*** Begin section ***

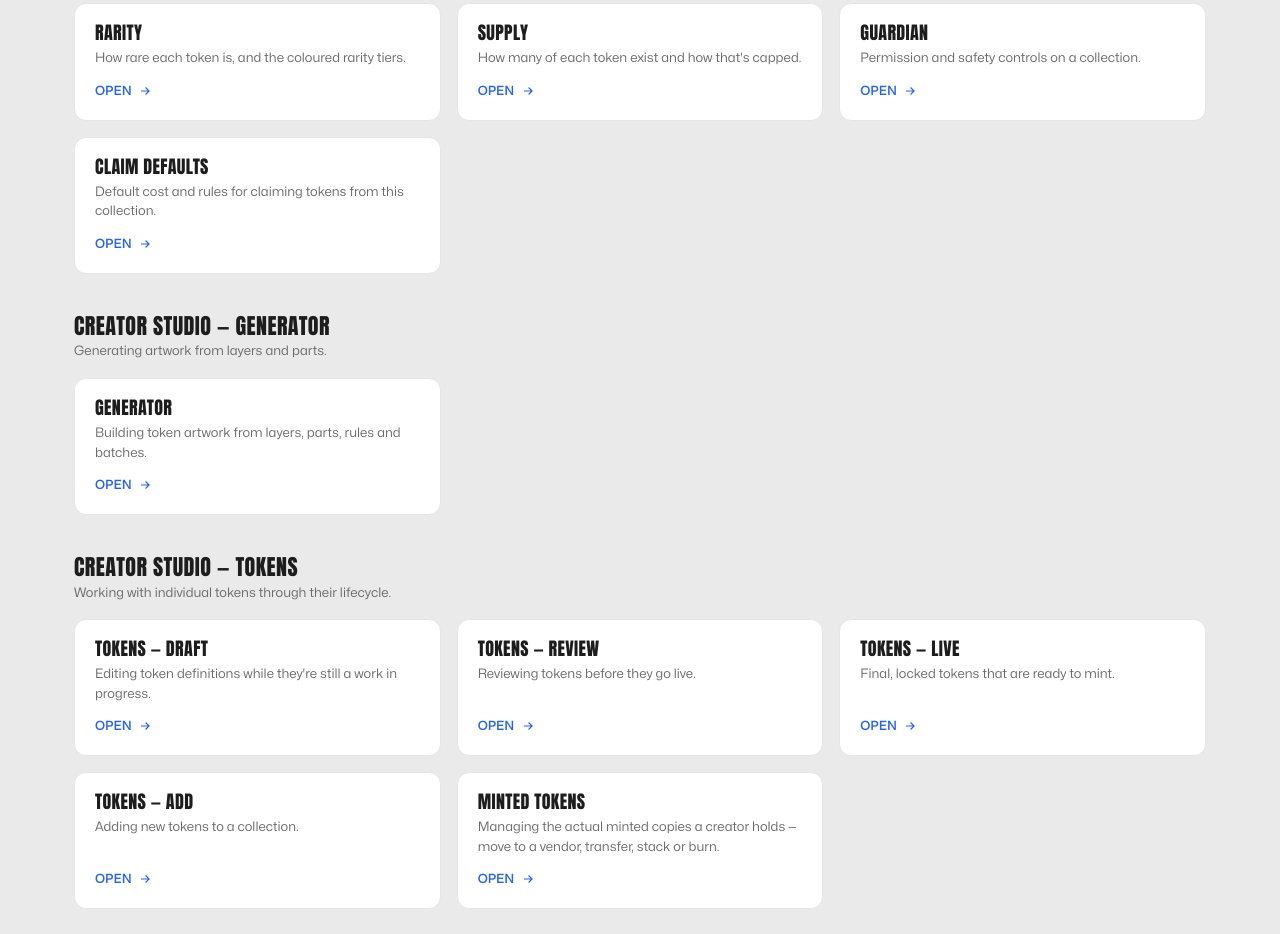
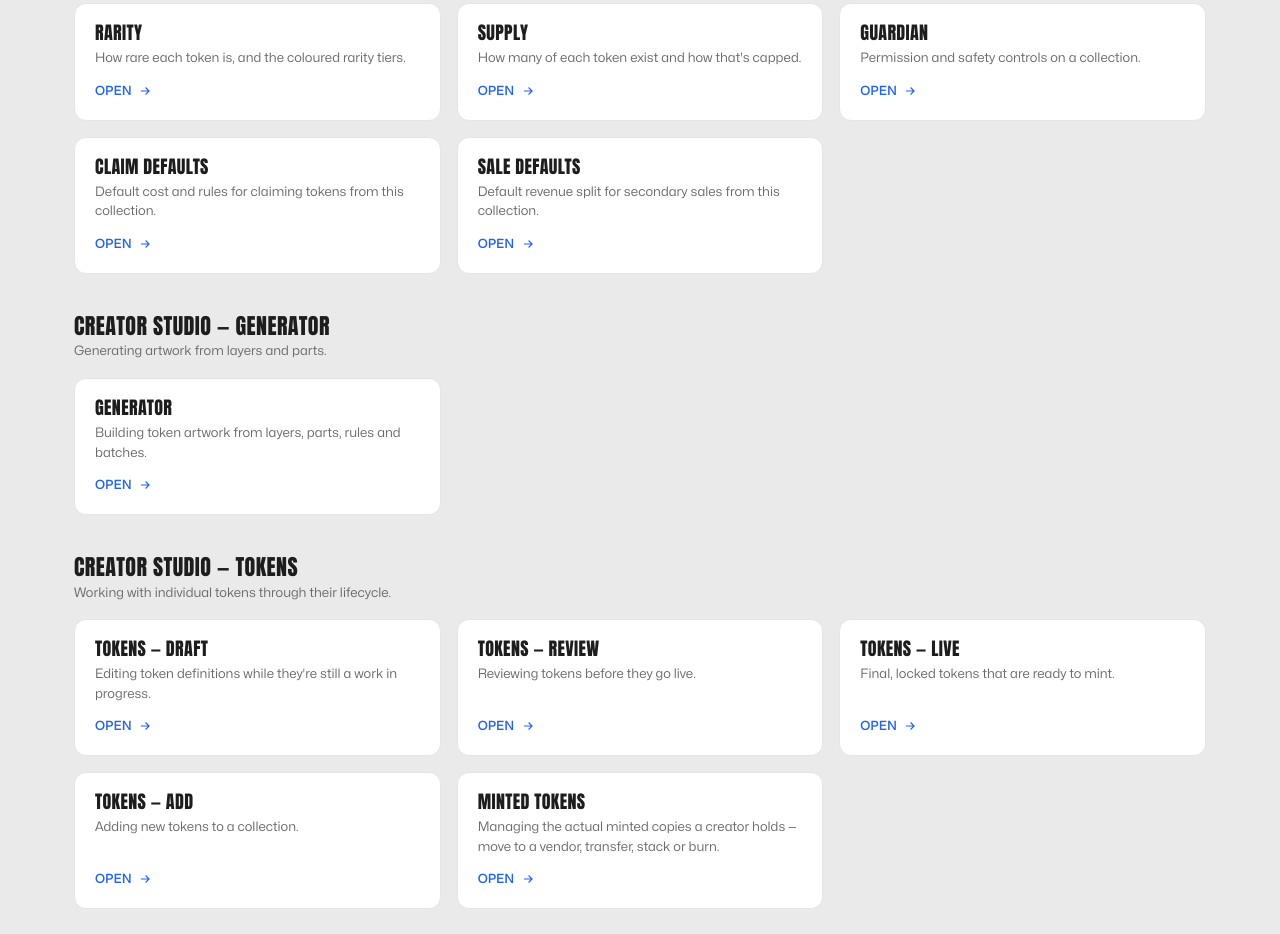
Before and after one commit to dragginzgame/build-mocks, a plain HTML site: page index.html in a window 1280 px wide. Shown: the part 2196-3130 px from the top of the page. Drawn offline with Linux system fonts and the light colour scheme.

Commit message:
Add sale defaults card to index.html
Added a new card for sale defaults with revenue split information.

```diff
--- a/index.html
+++ b/index.html
@@ -149,6 +149,7 @@
         <a class="card" href="html-mockups/supply-states-gallery-2026-06-18.html"><div class="ct"><h3>Supply</h3></div><p>How many of each token exist and how that's capped.</p><span class="open">Open <svg viewBox="0 0 24 24" fill="none" stroke="currentColor" stroke-width="2"><path d="M5 12h14M13 6l6 6-6 6"/></svg></span></a>
         <a class="card" href="html-mockups/guards-states-gallery-2026-06-15.html"><div class="ct"><h3>Guardian</h3></div><p>Permission and safety controls on a collection.</p><span class="open">Open <svg viewBox="0 0 24 24" fill="none" stroke="currentColor" stroke-width="2"><path d="M5 12h14M13 6l6 6-6 6"/></svg></span></a>
         <a class="card" href="html-mockups/claim-defaults-states-gallery-2026-06-19.html"><div class="ct"><h3>Claim defaults</h3></div><p>Default cost and rules for claiming tokens from this collection.</p><span class="open">Open <svg viewBox="0 0 24 24" fill="none" stroke="currentColor" stroke-width="2"><path d="M5 12h14M13 6l6 6-6 6"/></svg></span></a>
+         <a class="card" href="html-mockups/sale-defaults-states-gallery-2026-06-29.html"><div class="ct"><h3>Sale defaults</h3></div><p>Default revenue split for secondary sales from this collection.</p><span class="open">Open <svg viewBox="0 0 24 24" fill="none" stroke="currentColor" stroke-width="2"><path d="M5 12h14M13 6l6 6-6 6"/></svg></span></a>
       </div>
     </section>
 
```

*** End section ***

- **Try it**
Set every entry down again word for word, but not the pictures.

- **Response to this exercise**
Before and after one commit to dragginzgame/build-mocks, a plain HTML site: page index.html in a window 1280 px wide. Shown: the part 2196-3130 px from the top of the page. Drawn offline with Linux system fonts and the light colour scheme.

Commit message:
Add sale defaults card to index.html
Added a new card for sale defaults with revenue split information.

```diff
--- a/index.html
+++ b/index.html
@@ -149,6 +149,7 @@
         <a class="card" href="html-mockups/supply-states-gallery-2026-06-18.html"><div class="ct"><h3>Supply</h3></div><p>How many of each token exist and how that's capped.</p><span class="open">Open <svg viewBox="0 0 24 24" fill="none" stroke="currentColor" stroke-width="2"><path d="M5 12h14M13 6l6 6-6 6"/></svg></span></a>
         <a class="card" href="html-mockups/guards-states-gallery-2026-06-15.html"><div class="ct"><h3>Guardian</h3></div><p>Permission and safety controls on a collection.</p><span class="open">Open <svg viewBox="0 0 24 24" fill="none" stroke="currentColor" stroke-width="2"><path d="M5 12h14M13 6l6 6-6 6"/></svg></span></a>
         <a class="card" href="html-mockups/claim-defaults-states-gallery-2026-06-19.html"><div class="ct"><h3>Claim defaults</h3></div><p>Default cost and rules for claiming tokens from this collection.</p><span class="open">Open <svg viewBox="0 0 24 24" fill="none" stroke="currentColor" stroke-width="2"><path d="M5 12h14M13 6l6 6-6 6"/></svg></span></a>
+         <a class="card" href="html-mockups/sale-defaults-states-gallery-2026-06-29.html"><div class="ct"><h3>Sale defaults</h3></div><p>Default revenue split for secondary sales from this collection.</p><span class="open">Open <svg viewBox="0 0 24 24" fill="none" stroke="currentColor" stroke-width="2"><path d="M5 12h14M13 6l6 6-6 6"/></svg></span></a>
       </div>
     </section>
 
```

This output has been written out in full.